◆ **Problem requirements**: Repeat each entry below exactly as it stands.

[Web document revisions]

- - - - -

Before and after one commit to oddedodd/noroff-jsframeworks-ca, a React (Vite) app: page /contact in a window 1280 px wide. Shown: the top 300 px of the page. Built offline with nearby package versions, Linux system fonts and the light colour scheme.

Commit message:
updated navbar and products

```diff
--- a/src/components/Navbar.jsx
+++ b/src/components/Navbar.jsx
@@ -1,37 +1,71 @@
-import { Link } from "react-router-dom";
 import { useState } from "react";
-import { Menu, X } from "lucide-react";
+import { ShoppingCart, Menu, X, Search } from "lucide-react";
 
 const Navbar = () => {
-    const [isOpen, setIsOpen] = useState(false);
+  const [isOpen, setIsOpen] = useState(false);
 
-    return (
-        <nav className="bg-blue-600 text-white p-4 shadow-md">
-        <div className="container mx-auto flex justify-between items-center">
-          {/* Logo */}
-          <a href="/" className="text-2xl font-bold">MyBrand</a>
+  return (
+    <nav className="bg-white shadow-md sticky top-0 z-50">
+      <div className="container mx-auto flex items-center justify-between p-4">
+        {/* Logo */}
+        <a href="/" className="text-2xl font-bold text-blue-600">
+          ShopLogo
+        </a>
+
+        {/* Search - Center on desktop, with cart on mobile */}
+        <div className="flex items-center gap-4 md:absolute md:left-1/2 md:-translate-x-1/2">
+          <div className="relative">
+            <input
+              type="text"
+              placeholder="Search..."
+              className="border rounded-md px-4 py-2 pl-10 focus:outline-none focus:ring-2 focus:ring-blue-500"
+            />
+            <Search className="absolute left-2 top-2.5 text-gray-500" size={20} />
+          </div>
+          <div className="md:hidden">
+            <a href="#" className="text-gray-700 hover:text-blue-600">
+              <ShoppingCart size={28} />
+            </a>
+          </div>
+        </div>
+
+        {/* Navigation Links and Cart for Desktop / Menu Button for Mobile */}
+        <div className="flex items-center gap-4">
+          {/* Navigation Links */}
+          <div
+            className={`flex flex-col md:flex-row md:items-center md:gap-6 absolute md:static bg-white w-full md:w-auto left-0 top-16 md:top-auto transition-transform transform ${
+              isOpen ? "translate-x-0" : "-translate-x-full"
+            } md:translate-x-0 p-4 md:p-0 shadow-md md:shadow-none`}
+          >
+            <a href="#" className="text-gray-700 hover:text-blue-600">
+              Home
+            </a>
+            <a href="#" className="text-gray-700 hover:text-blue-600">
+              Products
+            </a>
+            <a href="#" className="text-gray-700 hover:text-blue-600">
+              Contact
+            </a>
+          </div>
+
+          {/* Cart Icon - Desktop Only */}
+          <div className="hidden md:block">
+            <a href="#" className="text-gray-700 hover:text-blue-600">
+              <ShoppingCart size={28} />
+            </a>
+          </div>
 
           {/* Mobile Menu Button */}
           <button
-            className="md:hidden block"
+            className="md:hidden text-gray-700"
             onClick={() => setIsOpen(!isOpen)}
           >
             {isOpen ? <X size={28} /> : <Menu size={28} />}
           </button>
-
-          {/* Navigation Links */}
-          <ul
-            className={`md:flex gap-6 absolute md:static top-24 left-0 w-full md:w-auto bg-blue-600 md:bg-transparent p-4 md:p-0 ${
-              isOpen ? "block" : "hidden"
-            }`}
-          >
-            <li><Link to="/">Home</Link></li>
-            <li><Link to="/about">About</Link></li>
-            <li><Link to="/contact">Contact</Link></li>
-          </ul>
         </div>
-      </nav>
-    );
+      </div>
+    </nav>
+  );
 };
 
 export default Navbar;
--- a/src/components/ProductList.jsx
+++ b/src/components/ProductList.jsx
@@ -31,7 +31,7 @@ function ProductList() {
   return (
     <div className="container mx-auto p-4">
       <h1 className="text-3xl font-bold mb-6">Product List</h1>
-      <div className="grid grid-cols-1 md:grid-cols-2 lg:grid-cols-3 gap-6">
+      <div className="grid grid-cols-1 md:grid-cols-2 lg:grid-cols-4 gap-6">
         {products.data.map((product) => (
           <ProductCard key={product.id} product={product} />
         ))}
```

- - - - -

◆ **Answer space**:
Before and after one commit to oddedodd/noroff-jsframeworks-ca, a React (Vite) app: page /contact in a window 1280 px wide. Shown: the top 300 px of the page. Built offline with nearby package versions, Linux system fonts and the light colour scheme.

Commit message:
updated navbar and products

```diff
--- a/src/components/Navbar.jsx
+++ b/src/components/Navbar.jsx
@@ -1,37 +1,71 @@
-import { Link } from "react-router-dom";
 import { useState } from "react";
-import { Menu, X } from "lucide-react";
+import { ShoppingCart, Menu, X, Search } from "lucide-react";
 
 const Navbar = () => {
-    const [isOpen, setIsOpen] = useState(false);
+  const [isOpen, setIsOpen] = useState(false);
 
-    return (
-        <nav className="bg-blue-600 text-white p-4 shadow-md">
-        <div className="container mx-auto flex justify-between items-center">
-          {/* Logo */}
-          <a href="/" className="text-2xl font-bold">MyBrand</a>
+  return (
+    <nav className="bg-white shadow-md sticky top-0 z-50">
+      <div className="container mx-auto flex items-center justify-between p-4">
+        {/* Logo */}
+        <a href="/" className="text-2xl font-bold text-blue-600">
+          ShopLogo
+        </a>
+
+        {/* Search - Center on desktop, with cart on mobile */}
+        <div className="flex items-center gap-4 md:absolute md:left-1/2 md:-translate-x-1/2">
+          <div className="relative">
+            <input
+              type="text"
+              placeholder="Search..."
+              className="border rounded-md px-4 py-2 pl-10 focus:outline-none focus:ring-2 focus:ring-blue-500"
+            />
+            <Search className="absolute left-2 top-2.5 text-gray-500" size={20} />
+          </div>
+          <div className="md:hidden">
+            <a href="#" className="text-gray-700 hover:text-blue-600">
+              <ShoppingCart size={28} />
+            </a>
+          </div>
+        </div>
+
+        {/* Navigation Links and Cart for Desktop / Menu Button for Mobile */}
+        <div className="flex items-center gap-4">
+          {/* Navigation Links */}
+          <div
+            className={`flex flex-col md:flex-row md:items-center md:gap-6 absolute md:static bg-white w-full md:w-auto left-0 top-16 md:top-auto transition-transform transform ${
+              isOpen ? "translate-x-0" : "-translate-x-full"
+            } md:translate-x-0 p-4 md:p-0 shadow-md md:shadow-none`}
+          >
+            <a href="#" className="text-gray-700 hover:text-blue-600">
+              Home
+            </a>
+            <a href="#" className="text-gray-700 hover:text-blue-600">
+              Products
+            </a>
+            <a href="#" className="text-gray-700 hover:text-blue-600">
+              Contact
+            </a>
+          </div>
+
+          {/* Cart Icon - Desktop Only */}
+          <div className="hidden md:block">
+            <a href="#" className="text-gray-700 hover:text-blue-600">
+              <ShoppingCart size={28} />
+            </a>
+          </div>
 
           {/* Mobile Menu Button */}
           <button
-            className="md:hidden block"
+            className="md:hidden text-gray-700"
             onClick={() => setIsOpen(!isOpen)}
           >
             {isOpen ? <X size={28} /> : <Menu size={28} />}
           </button>
-
-          {/* Navigation Links */}
-          <ul
-            className={`md:flex gap-6 absolute md:static top-24 left-0 w-full md:w-auto bg-blue-600 md:bg-transparent p-4 md:p-0 ${
-              isOpen ? "block" : "hidden"
-            }`}
-          >
-            <li><Link to="/">Home</Link></li>
-            <li><Link to="/about">About</Link></li>
-            <li><Link to="/contact">Contact</Link></li>
-          </ul>
         </div>
-      </nav>
-    );
+      </div>
+    </nav>
+  );
 };
 
 export default Navbar;
--- a/src/components/ProductList.jsx
+++ b/src/components/ProductList.jsx
@@ -31,7 +31,7 @@ function ProductList() {
   return (
     <div className="container mx-auto p-4">
       <h1 className="text-3xl font-bold mb-6">Product List</h1>
-      <div className="grid grid-cols-1 md:grid-cols-2 lg:grid-cols-3 gap-6">
+      <div className="grid grid-cols-1 md:grid-cols-2 lg:grid-cols-4 gap-6">
         {products.data.map((product) => (
           <ProductCard key={product.id} product={product} />
         ))}
```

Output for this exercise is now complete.